Raw data Block Start
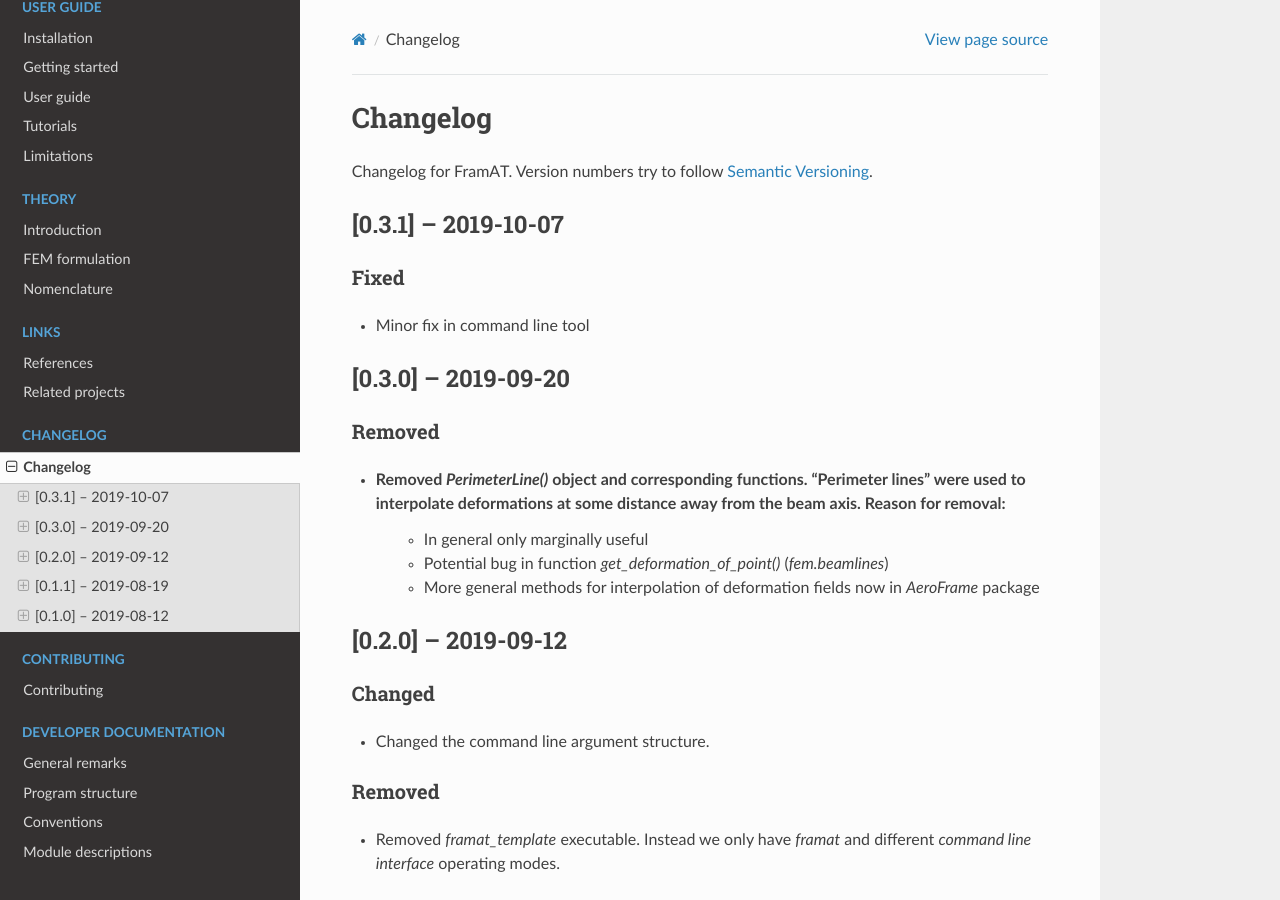
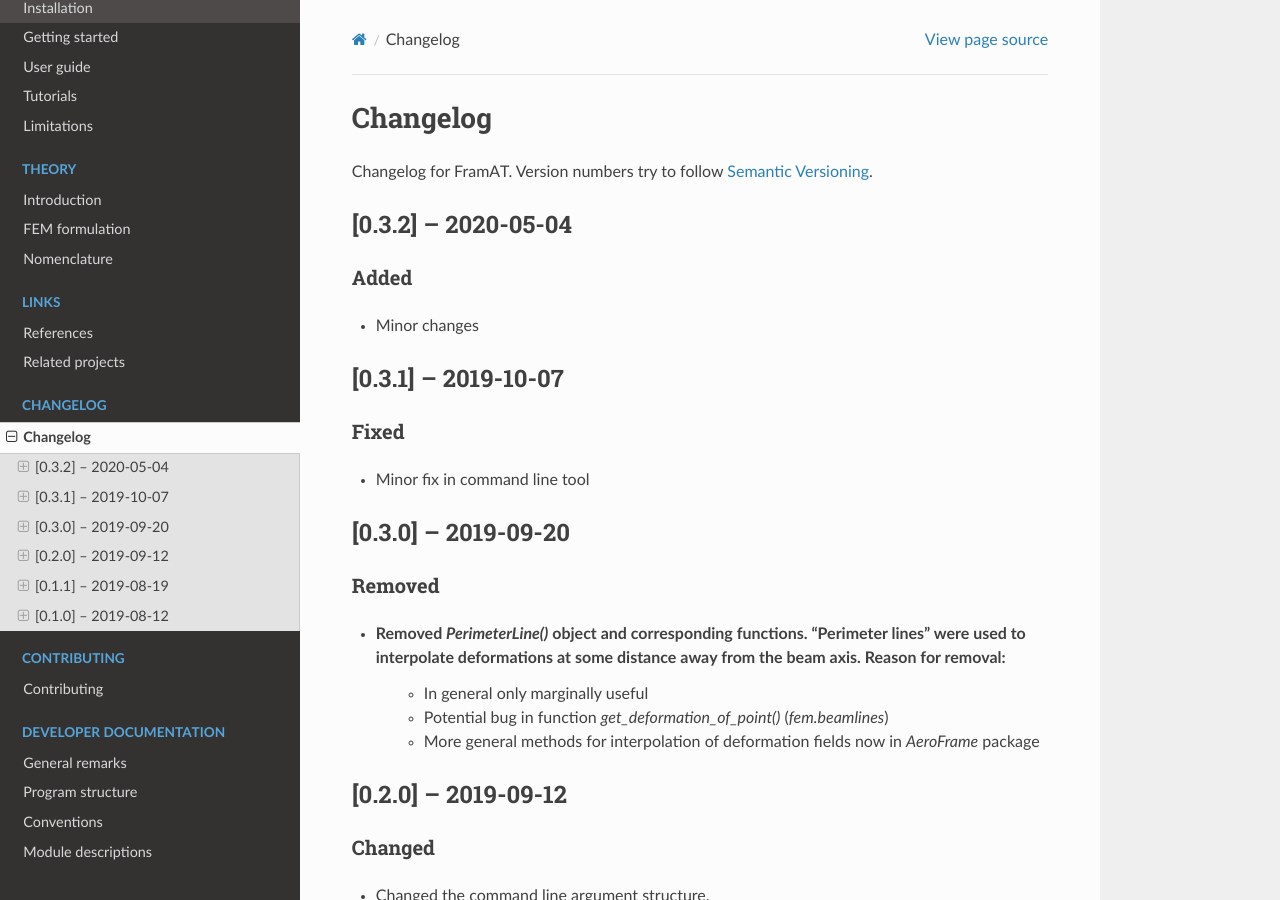
Before and after one commit to airinnova/framat, a Sphinx documentation site: the page built from docs/source/CHANGELOG.rst, in a window 1280 px wide and 900 px high. Built offline with Sphinx 7.4.7 and the Read the Docs theme 2.0.0, drawn with Linux system fonts in a browser that asks for light colours; the version number could not be read and is left out.

Commit message:
Update version (0.3.2)

```diff
--- a/docs/source/CHANGELOG.rst
+++ b/docs/source/CHANGELOG.rst
@@ -3,6 +3,14 @@
 
 Changelog for FramAT. Version numbers try to follow `Semantic
 Versioning <https://semver.org/spec/v2.0.0.html>`__.
+
+[0.3.2] -- 2020-05-04
+---------------------
+
+Added
+~~~~~
+
+* Minor changes
 
 [0.3.1] -- 2019-10-07
 ---------------------
--- a/requirements.txt
+++ b/requirements.txt
@@ -5,6 +5,6 @@
 numpy==1.16.4
 pytest-cov==2.7.1
 pytest==5.0.1
-scipy==1.2.1
+scipy==1.4.1
 sphinx-rtd-theme==0.4.3
 tox==3.13.2
--- a/src/lib/framat/__version__.py
+++ b/src/lib/framat/__version__.py
@@ -1,2 +1,2 @@
-VERSION = (0, 3, 1)
+VERSION = (0, 3, 2)
 __version__ = '.'.join(map(str, VERSION))
```
Also changed, not shown: 1 other file.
Raw data Block End
== What to do ==
Which lines in the material contain the word "theme"? Pull each of them out.

== Answer to the exercise ==
Before and after one commit to airinnova/framat, a Sphinx documentation site: the page built from docs/source/CHANGELOG.rst, in a window 1280 px wide and 900 px high. Built offline with Sphinx 7.4.7 and the Read the Docs theme 2.0.0, drawn with Linux system fonts in a browser that asks for light colours; the version number could not be read and is left out.
 sphinx-rtd-theme==0.4.3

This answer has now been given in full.